Time spent in discovery defines not only what is being built, but offers answers that drive what the product will look like, the functionality needed, and priorities, timelines, and even costs associated with development.

To get to that point, however, the project team and stakeholders need to step through several activities that will clarify the answers to key questions. Understanding those questions upfront will eliminate going down unproductive paths later in the project, or exploring features and functionality that don’t apply to your audience.

Not all activities that can be part of discovery are part of every project. But this phase can include any of the following, as long as they lead to a workable definition of the project’s needs:

  • Review of existing architecture and legacy code
  • User definition, user research, and user behaviors
  • Associated research, both external and any internal documentation
  • Wireframing and mock-ups of the application interface
  • Analysis of the market and need
  • Brainstorming of features, functionality, and use cases
  • Stakeholder interviews
  • Competitive analysis

The purpose of these activities is to answer questions that are important to developing the deliverables for this phase of the project:

  • Who is the software for?
  • When will they need it?
  • How and when will they use it?
  • Where will it be implemented and what platforms will it run on?
  • Does the project have competition? Who, and what do they do?
  • Is there a hard deadline?
  • What does project success look like?
  • What is the scope of the project?
  • What security is needed? Will there be a login?

Discovery Phase Deliverables

Once discovery is complete, you’ll have your plan to move forward. That doesn’t mean that the project can’t evolve and change during development. But discovery gives you the solid foundation to make changes from, instead of up-ending the entire product when the market changes or new customer demands come to light.

Much like the discoveries activities, the deliverables will be defined by what the project needs. But generally speaking, this phase will result in several of the following:

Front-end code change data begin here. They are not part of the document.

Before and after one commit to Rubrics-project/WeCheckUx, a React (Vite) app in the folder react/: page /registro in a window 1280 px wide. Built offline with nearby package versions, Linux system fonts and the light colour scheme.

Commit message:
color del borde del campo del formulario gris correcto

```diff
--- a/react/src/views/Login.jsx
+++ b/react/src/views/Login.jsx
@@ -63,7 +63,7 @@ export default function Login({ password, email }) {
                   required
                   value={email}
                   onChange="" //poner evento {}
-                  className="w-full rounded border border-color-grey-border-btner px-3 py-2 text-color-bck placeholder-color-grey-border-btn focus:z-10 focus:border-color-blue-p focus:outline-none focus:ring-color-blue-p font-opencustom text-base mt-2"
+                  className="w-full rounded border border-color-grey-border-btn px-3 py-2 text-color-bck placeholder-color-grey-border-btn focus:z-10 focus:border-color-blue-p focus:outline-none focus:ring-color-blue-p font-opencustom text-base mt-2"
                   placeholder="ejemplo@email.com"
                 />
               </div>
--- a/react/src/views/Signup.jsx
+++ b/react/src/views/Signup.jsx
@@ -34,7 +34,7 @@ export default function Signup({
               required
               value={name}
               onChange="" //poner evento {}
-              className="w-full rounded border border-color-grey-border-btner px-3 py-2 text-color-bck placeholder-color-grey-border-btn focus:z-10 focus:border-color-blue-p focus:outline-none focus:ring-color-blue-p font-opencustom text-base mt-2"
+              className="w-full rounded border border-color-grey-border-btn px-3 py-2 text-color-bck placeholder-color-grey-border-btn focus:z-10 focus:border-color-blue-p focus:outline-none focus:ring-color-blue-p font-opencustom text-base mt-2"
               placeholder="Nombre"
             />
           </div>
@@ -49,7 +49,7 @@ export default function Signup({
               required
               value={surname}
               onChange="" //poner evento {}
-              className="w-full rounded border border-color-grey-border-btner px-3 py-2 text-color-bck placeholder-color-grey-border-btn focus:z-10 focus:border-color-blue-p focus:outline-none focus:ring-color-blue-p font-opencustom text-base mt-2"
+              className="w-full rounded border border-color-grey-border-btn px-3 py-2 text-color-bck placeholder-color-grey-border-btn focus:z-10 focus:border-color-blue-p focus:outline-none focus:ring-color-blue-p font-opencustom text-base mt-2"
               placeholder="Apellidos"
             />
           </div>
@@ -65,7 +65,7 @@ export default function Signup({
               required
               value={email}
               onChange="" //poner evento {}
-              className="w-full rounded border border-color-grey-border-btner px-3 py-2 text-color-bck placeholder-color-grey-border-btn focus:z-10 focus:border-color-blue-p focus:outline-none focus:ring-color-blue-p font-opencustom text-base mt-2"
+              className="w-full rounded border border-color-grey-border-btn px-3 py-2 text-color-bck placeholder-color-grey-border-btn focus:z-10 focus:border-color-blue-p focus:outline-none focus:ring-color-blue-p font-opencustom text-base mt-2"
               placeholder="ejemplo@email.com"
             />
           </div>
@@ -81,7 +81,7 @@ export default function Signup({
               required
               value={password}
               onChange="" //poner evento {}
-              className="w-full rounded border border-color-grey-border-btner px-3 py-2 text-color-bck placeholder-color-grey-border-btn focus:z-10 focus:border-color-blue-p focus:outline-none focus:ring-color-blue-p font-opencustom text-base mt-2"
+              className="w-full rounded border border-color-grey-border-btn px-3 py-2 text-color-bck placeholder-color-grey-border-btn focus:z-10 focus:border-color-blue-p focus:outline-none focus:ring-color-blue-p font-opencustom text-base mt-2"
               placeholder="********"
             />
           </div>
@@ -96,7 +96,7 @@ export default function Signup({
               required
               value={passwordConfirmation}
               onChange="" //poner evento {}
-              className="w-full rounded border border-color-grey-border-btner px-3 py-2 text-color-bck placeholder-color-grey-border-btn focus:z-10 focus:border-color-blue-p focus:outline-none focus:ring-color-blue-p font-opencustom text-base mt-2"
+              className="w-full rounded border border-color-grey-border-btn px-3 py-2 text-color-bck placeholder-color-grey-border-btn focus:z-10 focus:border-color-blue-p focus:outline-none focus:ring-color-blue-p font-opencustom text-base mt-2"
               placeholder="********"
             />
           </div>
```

  • A solution vision document: A concise description of what the project purpose is and what it’s meant to accomplish.
  • Requirements: Your requirements could take a number of forms, including functionality requirements, use cases, epics, and user stories.
  • Architectural design: These plans may include database, integration requirements, systems, dependencies, and so forth.
  • User interface design: This may include wireframes and mockups, brand guidelines, or a user dictionary.
  • Risk assessment: A risk assessment could include the impacts of competitors, delays in release, or dependencies on other systems or resources.
  • Release plan: With an agile project, a release plan defines what the sprints will look like and reflects the initial priorities defined for release.
  • Prototype or proof of concept: Discovery may include an MVP or a proof of concept, offering a quick version of the solution to illustrate its viability.
  • Cost estimates: With a good idea of the solution’s requirements, a cost estimate can be created that is far more accurate than one done without a discovery, reducing the chance of surprises.